Yes. Clearly the Shrum Bowl is doomed, doomed, doomed after SFU joins the NCAA, and Philip knows without a doubt that this is the case. Because the fact that when SFU was in the NAIA for decades, the Shrum Bowl grew into the great tradition it is today is irrelevant.

But that was in the past. Today apparently, it would just be impossible for the game to continue—or at least that's what Philip thinks. Why?

“There could be several problems making that work,” notes Philip. “With SFU gone, Canada West football will become a balanced, six-team conference. That means there will be no bye weeks. It would be difficult seeing Canada West granting us a special week in our schedule to play SFU.”

This sounds plausible on the surface. However, from 1999 to 2001, the Canada West was a six-team conference. And there was a bye week, specifically for UBC to play SFU in the Shrum Bowl. Oops. Too bad that information isn't anywhere to be found in the article. That would disrupt the narrative of the Shrum Bowl being ruined forever, unless...

"The best hope for future Shrum Bowls lies in UBC joining SFU in the NCAA."

(Sound of palm hitting face)

Well sure, technically that's true. But when your only source in an article is the person who has been obsessed with getting UBC in the NCAA for years, that's a pretty easy conclusion to come to, isn't it?

So a wag of the finger to the Vancouver Sun, for taking the one university football game in British Columbia that people care about, and wantonly speculating on its future with a less-than-objective judge of the situation.
Next PostNewer Post Previous PostOlder Post Home


  1. Next time you slag a paper (or writer for that matter) for "lazy journalism" don't use "lazy journalism" to slag said paper or writer. You offer nothing but conjecture and random musings and when your only source is you, it's pretty obvious what side of the fence you are going to land on.

    Agreed that the Sun article lacks depth, relevance, and/or accuracy but I fear to say I feel the same way about yours.

  2. Anonymous,

    I never though I would be sending a ‘you’re dumb-letter’ to Anonymous. They usually do such a great job picking on Tom Cruise and the rest of the Scientologists.

    Those who follow and believe in Canadian university sport run into the Sun's type of media all the time.

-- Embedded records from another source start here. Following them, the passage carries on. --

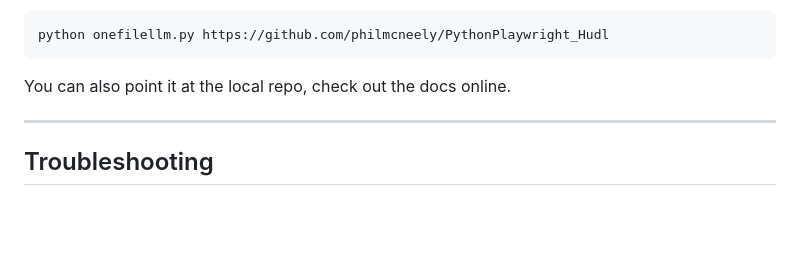
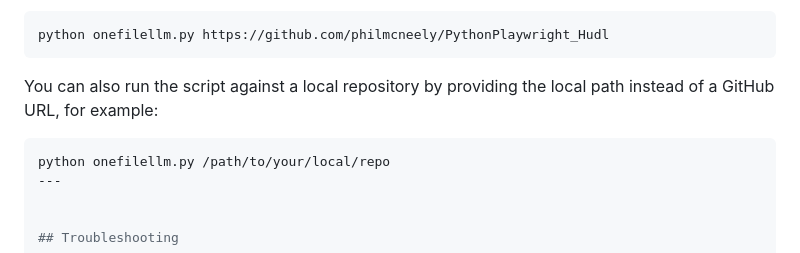
Before and after one commit to philmcneely/PythonPlaywright_Hudl, a Markdown page: README.md, the part around the change. GitHub-like rendering; blank space fills up the shorter version.

Commit message:
Update README.md
Co-authored-by: Copilot <175728472+Copilot@users.noreply.github.com>

````diff
--- a/README.md
+++ b/README.md
@@ -392,8 +392,9 @@ To regenerate output.xml:
 python onefilellm.py https://github.com/philmcneely/PythonPlaywright_Hudl
 ```
 
-You can also point it at the local repo, check out the docs online.
-
+You can also run the script against a local repository by providing the local path instead of a GitHub URL, for example:
+```python
+python onefilellm.py /path/to/your/local/repo
 ---
 
 
````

Usually, those types of uninformed columns pop up when a Canadian championship is about to played. On those occasions we simply smile, glad for the added attention, but cringe on the inside as we realize that 'major' news agencies have virtually no interest in stand-alone Canadian sport, let alone Canadian collegiate athletics.

    Was the tone of the column harsh and accusing? Yes, sometimes our frustration and annoyance gets the better of us but everything spelled out in the blog column is correct. Those types of 'what is wrong with Canada' or 'what is wrong with Canadian talent' articles fail on several levels. One, it is apparent that no or minimal effort is made to explore the whole story. That tells the informed reader that the news outlet doesn't care to spend time on the topic. So, the only reason we should we care what they have to contribute is to refute their inaccuracies and flawed logic. Two, the dreaded 'if only we were in America' syndrome lives in the author or assignment editor's mind. At this point in our country's history we should be beyond this type of inferiority complex, at least those in the media should be. Media's job is to be aware of the issues in the topics they report. Clearly, the Vancouver Sun failed in this attempt and they should be publicly reprimanded, which this blog article did a wonderful job of doing.

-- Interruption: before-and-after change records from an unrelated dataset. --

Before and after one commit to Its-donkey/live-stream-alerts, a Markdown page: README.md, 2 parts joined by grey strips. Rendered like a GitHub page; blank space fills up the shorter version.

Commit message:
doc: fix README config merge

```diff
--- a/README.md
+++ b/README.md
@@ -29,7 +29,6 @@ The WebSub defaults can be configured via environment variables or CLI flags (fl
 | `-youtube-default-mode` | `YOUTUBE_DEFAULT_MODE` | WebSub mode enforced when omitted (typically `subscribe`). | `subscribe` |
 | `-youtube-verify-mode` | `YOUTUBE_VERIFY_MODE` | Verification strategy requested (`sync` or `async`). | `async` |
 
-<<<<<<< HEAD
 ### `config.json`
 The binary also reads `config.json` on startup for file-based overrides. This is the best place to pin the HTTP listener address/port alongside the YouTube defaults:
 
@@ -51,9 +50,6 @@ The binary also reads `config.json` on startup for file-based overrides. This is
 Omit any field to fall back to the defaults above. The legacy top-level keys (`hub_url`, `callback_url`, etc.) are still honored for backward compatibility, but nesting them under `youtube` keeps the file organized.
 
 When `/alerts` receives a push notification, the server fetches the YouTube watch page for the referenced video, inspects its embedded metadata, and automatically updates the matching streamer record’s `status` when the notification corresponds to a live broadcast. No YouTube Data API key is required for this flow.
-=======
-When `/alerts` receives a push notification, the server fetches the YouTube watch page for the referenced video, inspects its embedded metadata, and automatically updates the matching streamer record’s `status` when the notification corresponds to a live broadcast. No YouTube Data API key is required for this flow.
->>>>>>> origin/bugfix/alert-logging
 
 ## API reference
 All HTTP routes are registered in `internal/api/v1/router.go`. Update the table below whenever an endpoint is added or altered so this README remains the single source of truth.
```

    McElroy, you and the rest of this blog do a great service to university sport in this country. Don't ever back off from engaging the issues like ‘y'all’ do (Do ya like that Anonymous. It gives ya the ole Texas, hook'em horns, appeal that will make your heart feel at home). Good work, guys.

    Super Fun Happy Slide